**Problem to work on**
Among these entries, how many lines have the string "primary" in them? Only the number is needed.

Itemized modification records
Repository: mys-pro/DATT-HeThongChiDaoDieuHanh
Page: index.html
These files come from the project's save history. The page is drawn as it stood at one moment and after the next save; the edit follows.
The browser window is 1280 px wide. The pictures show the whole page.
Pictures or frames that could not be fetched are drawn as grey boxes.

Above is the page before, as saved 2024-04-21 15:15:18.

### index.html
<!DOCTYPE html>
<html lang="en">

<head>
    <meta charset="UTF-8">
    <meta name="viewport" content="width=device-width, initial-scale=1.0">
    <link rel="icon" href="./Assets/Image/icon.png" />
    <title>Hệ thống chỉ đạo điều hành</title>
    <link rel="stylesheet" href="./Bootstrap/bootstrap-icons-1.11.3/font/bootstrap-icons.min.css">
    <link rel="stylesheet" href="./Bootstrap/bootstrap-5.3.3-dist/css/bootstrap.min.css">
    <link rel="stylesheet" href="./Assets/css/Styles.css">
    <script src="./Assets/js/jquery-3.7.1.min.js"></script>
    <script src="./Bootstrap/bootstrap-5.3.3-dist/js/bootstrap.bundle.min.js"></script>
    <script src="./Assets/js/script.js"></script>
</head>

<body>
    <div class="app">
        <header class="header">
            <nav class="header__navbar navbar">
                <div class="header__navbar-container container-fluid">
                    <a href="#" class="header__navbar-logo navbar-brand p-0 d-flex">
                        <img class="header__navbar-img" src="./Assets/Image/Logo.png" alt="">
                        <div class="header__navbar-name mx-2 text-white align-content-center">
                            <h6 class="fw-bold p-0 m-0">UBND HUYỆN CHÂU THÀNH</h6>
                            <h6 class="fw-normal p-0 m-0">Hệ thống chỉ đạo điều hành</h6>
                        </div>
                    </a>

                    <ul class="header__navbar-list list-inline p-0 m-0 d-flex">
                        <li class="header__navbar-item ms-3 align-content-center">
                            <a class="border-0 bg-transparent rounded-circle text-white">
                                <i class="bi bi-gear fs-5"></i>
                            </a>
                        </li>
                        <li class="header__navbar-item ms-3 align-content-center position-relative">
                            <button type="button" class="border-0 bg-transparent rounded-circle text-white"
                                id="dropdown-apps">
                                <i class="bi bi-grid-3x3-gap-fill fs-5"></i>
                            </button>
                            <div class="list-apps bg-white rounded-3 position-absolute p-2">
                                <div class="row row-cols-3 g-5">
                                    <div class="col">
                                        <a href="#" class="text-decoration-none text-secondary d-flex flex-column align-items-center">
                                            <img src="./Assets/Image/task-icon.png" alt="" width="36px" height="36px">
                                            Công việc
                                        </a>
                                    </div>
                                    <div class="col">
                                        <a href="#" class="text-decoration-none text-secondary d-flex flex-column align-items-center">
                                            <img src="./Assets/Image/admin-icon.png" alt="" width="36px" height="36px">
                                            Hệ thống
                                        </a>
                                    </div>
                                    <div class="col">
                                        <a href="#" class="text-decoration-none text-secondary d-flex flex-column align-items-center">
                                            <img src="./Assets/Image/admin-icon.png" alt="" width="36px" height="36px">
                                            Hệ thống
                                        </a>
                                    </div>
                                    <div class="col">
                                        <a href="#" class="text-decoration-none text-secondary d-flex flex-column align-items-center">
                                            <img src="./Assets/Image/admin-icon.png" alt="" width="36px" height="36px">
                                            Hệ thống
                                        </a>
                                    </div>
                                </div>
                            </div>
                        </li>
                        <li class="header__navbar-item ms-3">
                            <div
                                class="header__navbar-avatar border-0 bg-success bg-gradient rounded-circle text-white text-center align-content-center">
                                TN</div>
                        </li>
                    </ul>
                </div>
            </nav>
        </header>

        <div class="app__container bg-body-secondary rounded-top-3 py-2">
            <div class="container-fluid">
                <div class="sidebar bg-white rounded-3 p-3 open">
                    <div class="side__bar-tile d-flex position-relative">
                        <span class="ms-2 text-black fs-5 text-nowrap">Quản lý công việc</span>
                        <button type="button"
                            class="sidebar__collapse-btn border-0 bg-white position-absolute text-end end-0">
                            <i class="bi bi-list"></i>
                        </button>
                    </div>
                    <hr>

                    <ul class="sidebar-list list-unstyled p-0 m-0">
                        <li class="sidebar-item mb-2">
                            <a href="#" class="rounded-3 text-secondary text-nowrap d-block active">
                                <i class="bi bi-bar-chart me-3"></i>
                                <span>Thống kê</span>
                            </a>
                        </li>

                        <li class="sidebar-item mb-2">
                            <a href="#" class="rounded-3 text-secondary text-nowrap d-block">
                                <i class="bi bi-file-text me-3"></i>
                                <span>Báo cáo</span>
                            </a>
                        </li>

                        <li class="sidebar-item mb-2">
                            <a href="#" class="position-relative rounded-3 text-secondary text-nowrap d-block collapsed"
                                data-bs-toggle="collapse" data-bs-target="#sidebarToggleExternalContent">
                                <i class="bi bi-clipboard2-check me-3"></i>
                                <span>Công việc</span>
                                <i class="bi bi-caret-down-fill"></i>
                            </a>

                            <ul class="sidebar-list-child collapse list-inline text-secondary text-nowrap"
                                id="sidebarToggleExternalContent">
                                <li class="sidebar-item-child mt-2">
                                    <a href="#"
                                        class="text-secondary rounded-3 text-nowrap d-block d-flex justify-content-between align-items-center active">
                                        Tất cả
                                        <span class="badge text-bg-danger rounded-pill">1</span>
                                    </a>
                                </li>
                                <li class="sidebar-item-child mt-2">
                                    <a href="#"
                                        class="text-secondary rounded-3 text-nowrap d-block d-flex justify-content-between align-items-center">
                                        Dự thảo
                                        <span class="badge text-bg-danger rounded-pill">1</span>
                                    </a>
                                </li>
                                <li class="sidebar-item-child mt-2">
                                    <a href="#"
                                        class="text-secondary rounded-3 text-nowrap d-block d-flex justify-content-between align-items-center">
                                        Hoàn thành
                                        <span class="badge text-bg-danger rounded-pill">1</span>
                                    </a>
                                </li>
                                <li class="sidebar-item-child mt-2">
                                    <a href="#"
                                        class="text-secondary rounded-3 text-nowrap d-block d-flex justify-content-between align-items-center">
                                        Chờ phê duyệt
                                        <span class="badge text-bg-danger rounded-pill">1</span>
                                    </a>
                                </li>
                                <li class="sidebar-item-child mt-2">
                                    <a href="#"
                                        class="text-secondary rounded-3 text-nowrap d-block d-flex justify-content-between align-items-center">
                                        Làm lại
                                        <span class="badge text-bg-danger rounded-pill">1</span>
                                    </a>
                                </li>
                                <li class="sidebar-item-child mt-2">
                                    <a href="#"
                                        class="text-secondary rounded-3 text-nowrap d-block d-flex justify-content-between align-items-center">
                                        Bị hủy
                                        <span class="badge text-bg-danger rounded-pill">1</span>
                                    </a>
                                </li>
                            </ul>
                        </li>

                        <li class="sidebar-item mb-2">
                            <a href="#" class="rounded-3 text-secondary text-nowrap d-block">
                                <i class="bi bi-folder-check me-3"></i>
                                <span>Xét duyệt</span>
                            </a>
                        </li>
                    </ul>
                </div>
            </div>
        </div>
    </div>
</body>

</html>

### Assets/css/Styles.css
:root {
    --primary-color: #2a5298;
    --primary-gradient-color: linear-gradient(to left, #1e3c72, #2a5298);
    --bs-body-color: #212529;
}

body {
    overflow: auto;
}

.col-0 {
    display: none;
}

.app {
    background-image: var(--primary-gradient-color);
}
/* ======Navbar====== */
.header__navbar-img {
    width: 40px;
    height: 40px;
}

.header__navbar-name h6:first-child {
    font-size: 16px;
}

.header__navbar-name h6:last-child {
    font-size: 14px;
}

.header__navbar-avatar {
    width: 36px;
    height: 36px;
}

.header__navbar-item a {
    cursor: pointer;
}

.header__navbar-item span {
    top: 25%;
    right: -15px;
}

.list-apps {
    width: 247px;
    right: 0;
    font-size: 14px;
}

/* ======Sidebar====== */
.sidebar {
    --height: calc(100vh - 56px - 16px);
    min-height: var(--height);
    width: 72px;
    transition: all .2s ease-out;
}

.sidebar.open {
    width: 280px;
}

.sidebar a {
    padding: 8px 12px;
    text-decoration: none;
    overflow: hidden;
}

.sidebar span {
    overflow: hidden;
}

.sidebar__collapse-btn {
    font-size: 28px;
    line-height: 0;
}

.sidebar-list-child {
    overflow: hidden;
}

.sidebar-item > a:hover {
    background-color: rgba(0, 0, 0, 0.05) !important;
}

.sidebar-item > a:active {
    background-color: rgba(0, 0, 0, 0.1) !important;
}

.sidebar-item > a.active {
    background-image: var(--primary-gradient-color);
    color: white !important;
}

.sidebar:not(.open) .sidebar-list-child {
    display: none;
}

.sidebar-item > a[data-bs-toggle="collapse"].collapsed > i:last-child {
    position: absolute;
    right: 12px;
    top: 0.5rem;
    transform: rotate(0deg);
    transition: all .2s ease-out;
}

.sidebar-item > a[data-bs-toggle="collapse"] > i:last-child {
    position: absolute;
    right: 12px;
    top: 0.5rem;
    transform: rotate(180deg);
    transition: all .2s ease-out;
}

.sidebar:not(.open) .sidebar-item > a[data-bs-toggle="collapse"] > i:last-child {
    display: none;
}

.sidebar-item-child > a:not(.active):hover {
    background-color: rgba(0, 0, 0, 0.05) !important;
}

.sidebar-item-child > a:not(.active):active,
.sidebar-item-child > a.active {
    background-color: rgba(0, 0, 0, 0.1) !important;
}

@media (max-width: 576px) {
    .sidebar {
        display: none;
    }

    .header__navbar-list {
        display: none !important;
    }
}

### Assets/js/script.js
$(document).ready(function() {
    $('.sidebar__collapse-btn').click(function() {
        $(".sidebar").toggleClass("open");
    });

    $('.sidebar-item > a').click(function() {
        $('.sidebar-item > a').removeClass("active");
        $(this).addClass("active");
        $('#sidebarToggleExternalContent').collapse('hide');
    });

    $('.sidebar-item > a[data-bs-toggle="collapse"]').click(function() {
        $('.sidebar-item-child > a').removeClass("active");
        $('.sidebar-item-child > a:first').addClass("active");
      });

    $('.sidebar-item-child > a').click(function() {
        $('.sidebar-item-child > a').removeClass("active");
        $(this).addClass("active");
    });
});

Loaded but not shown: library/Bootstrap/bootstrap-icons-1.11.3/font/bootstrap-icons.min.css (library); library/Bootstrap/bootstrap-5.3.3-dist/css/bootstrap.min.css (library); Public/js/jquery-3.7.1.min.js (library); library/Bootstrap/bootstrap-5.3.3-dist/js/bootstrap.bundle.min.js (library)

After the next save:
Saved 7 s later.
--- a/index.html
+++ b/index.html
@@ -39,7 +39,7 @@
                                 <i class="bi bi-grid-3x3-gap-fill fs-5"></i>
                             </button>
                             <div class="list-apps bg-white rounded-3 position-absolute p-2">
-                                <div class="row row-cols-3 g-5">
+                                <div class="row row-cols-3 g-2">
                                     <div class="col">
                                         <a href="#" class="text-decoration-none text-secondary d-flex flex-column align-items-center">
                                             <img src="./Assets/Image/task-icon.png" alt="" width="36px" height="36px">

**Your response**
4